Child Identity Theft

Identity theft can happen to anyone, including children.
Unfortunately, child identity theft often goes unnoticed for years, well after the damage has already been done.

 

Understanding ID theft

So what is ID theft? Identity theft occurs anytime a criminal acquires your personal information without your permission. Criminals frequently use this information to commit fraud, such as applying for a loan or opening a new credit card account in your name.
Child Identity Theft Victim
Children may not have bank accounts for thieves to hack, but they can still become victims of identity theft and fraud. For instance, if a thief acquires a minor’s Social Security Number (SSN), he or she can then use it to commit identity fraud.
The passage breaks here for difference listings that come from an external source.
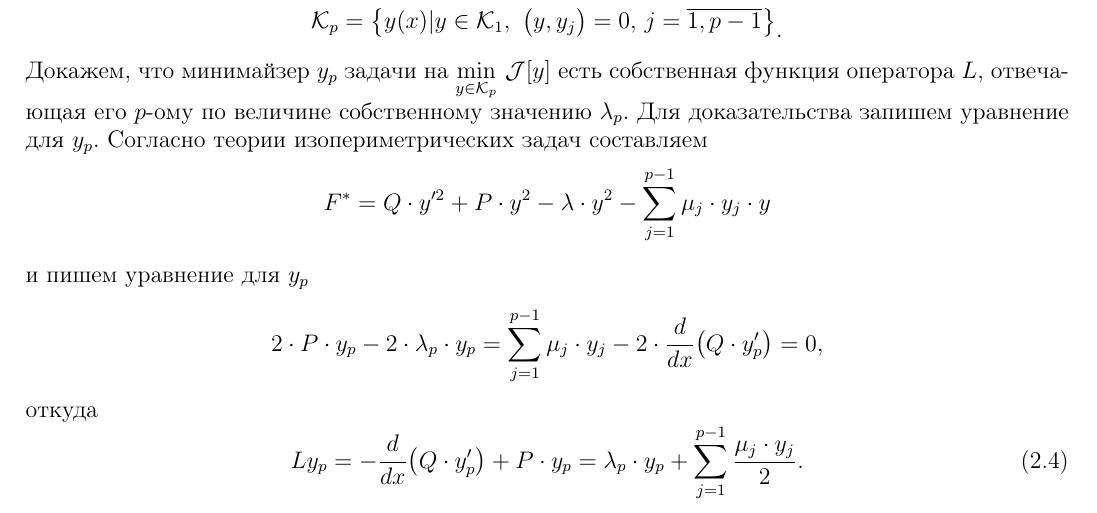
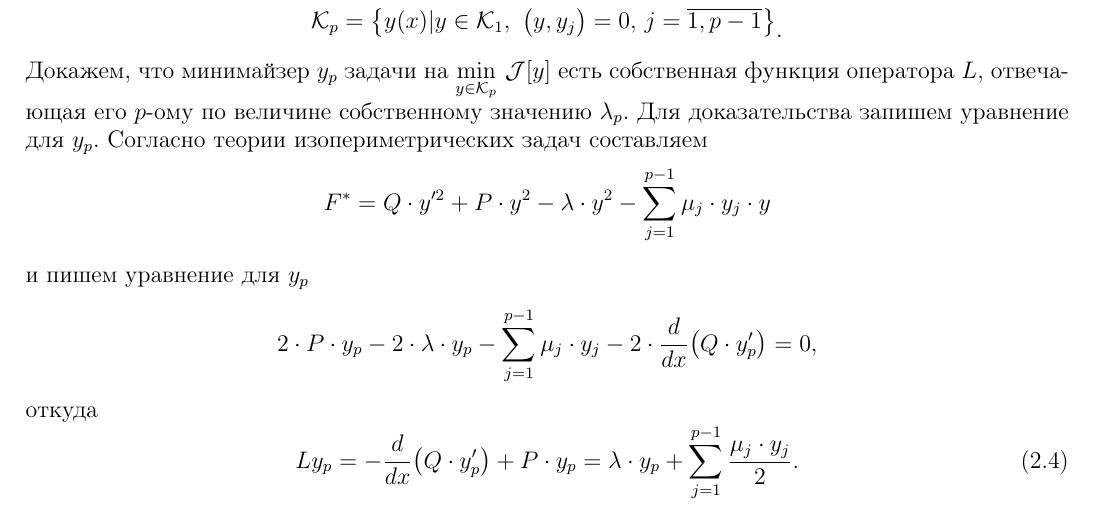
Before and after one commit to AlexeyChubarov/VC_EMP_lectures, a LaTeX book (ВИ и УМФ лекции.tex, which reads lection5.tex): part of page 40 of 153, cut so that both start at the same text. Compiled offline with pdfLaTeX.

Commit message:
Add files via upload

```diff
--- a/lection5.tex
+++ b/lection5.tex
@@ -378,12 +378,12 @@ $y'_1(a)\neq0$, ибо иначе $y_1\equiv0$, поскольку $y_1(a)=0$,
 	Докажем, что минимайзер $y_p$ задачи на $\min\limits_{y\in\K_p}\,\J[y]$ есть собственная функция оператора $L$, отвечающая его $p$-ому по величине собственному значению $\lambda_p$. Для доказательства запишем уравнение для $y_p$. Согласно теории изопериметрических задач составляем
 	\begin{gather*}
 		F^{\ast}=Q\cdot y^{\prime2}+P\cdot y^2-\lambda\cdot y^2-\sum\limits_{j=1}^{p-1}\mu_j\cdot y_j\cdot y\intertext{и пишем уравнение для $y_p$}
-		2\cdot P\cdot y_p-2\cdot\lambda_p\cdot y_p=\sum\limits_{j=1}^{p-1}\mu_j\cdot y_j-2\cdot\der{}{x}\big(Q\cdot y'_p\big)=0,
+		2\cdot P\cdot y_p-2\cdot\lambda\cdot y_p-\sum\limits_{j=1}^{p-1}\mu_j\cdot y_j-2\cdot\der{}{x}\big(Q\cdot y'_p\big)=0,
 	\end{gather*}
 	откуда
 	\begin{equation}
 		\label{l5:eq:10}
-		\hfill Ly_p=-\der{}{x}\big(Q\cdot y'_p\big)+P\cdot y_p=\lambda_p\cdot y_p+\sum\limits_{j=1}^{p-1}\frac{\mu_j\cdot y_j}{2}.\hfill
+		\hfill Ly_p=-\der{}{x}\big(Q\cdot y'_p\big)+P\cdot y_p=\lambda\cdot y_p+\sum\limits_{j=1}^{p-1}\frac{\mu_j\cdot y_j}{2}.\hfill
 	\end{equation}
 	Как и в теореме~\ref{l5:s2:teor:2} покажем, что $\mu_j=0,\,j=\overline{1,p-1}$. Для этого домножим обе части~\eqref{l5:eq:10} на $y_i$ скалярно. Тогда получим
 	\begin{equation}
```
Also changed, not shown: ВИ и УМФ лекции.pdf, 2 other files.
Criminals can acquire a child’s Social Security number (SSN) in a variety of ways, including through a data breach within a school, government or doctor’s office. Unfortunately, because your child’s personal information passes through many different organizations, it can be hard to know whether it is always being handled securely.

 

Child ID theft: Warning signs

Because children do not regularly monitor their credit or attempt to open new lines of credit, they may not realize that their identity has been compromised until years after the fact. Here are a few warning signs that could indicate your child is a victim of ID theft:

  • He or she receives pre-approved credit card offers through the mail.
  • He or she gets a notice from the IRS stating that his/her SSN was used on another tax return.
  • He or she receives unexpected bills or statements in the mail.

If you suspect that your child could be a victim, you should act as quickly as possible to begin resolving the situation. Here are the steps you should take to help a child ID theft victim:

  • Contact each of the three national credit bureaus and inform them of the situation. Ask them to remove any accounts or collection notices under the child’s name.
  • Place an initial fraud alert with one of the bureaus (each bureau is required to notify the other two).
  • Place a credit freeze on your child’s account.
  • Contact the FTC (Federal Trade Commission) to report the incident.
  • Follow up with any bank, creditors or businesses where the information was used fraudulently.

 

Child identity theft protection

Fortunately, there are a few ways you can help protect your child’s identity from being compromised. Some proivders offer identity theft protection services for minors, such as LifeLock Junior™. These services include proactive features, such as credit file verification and black market website surveillance. In addition to the help of an identity theft protection company, there are a few precautions you can take on your own. The most important thing you can do is be cautious about who you share your child’s personal information with. Disclose his or her personal information only when it is absolutely necessary.